> _Task instructions_
I'd like every entry returned exactly as it is, with the images left out.

> _The input_
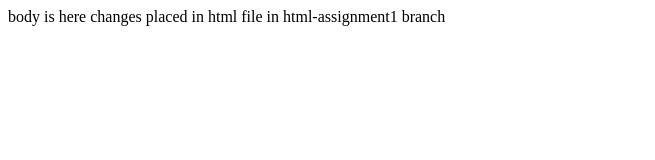
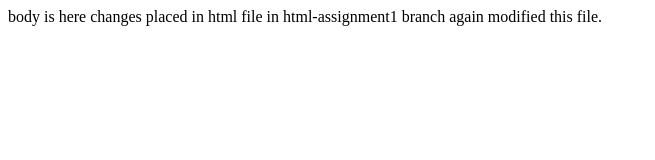
Before and after one commit to Mudit5149/Mudit_kumar_sharma_JFS, a plain HTML site: page index.html in a window 1280 px wide. Shown: the whole page, without its empty margins (0-655 px from the left). Drawn offline with Linux system fonts and the light colour scheme.

Commit message:
again Modified the index.html file in html-assignments master Branch

```diff
--- a/index.html
+++ b/index.html
@@ -4,5 +4,8 @@
 	<body>
          body is here
 	 changes placed in html file in html-assignment1 branch
+	 again modified this file.
+
 	</body>
+
 </html>
```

> _Task solution_
Before and after one commit to Mudit5149/Mudit_kumar_sharma_JFS, a plain HTML site: page index.html in a window 1280 px wide. Shown: the whole page, without its empty margins (0-655 px from the left). Drawn offline with Linux system fonts and the light colour scheme.

Commit message:
again Modified the index.html file in html-assignments master Branch

```diff
--- a/index.html
+++ b/index.html
@@ -4,5 +4,8 @@
 	<body>
          body is here
 	 changes placed in html file in html-assignment1 branch
+	 again modified this file.
+
 	</body>
+
 </html>
```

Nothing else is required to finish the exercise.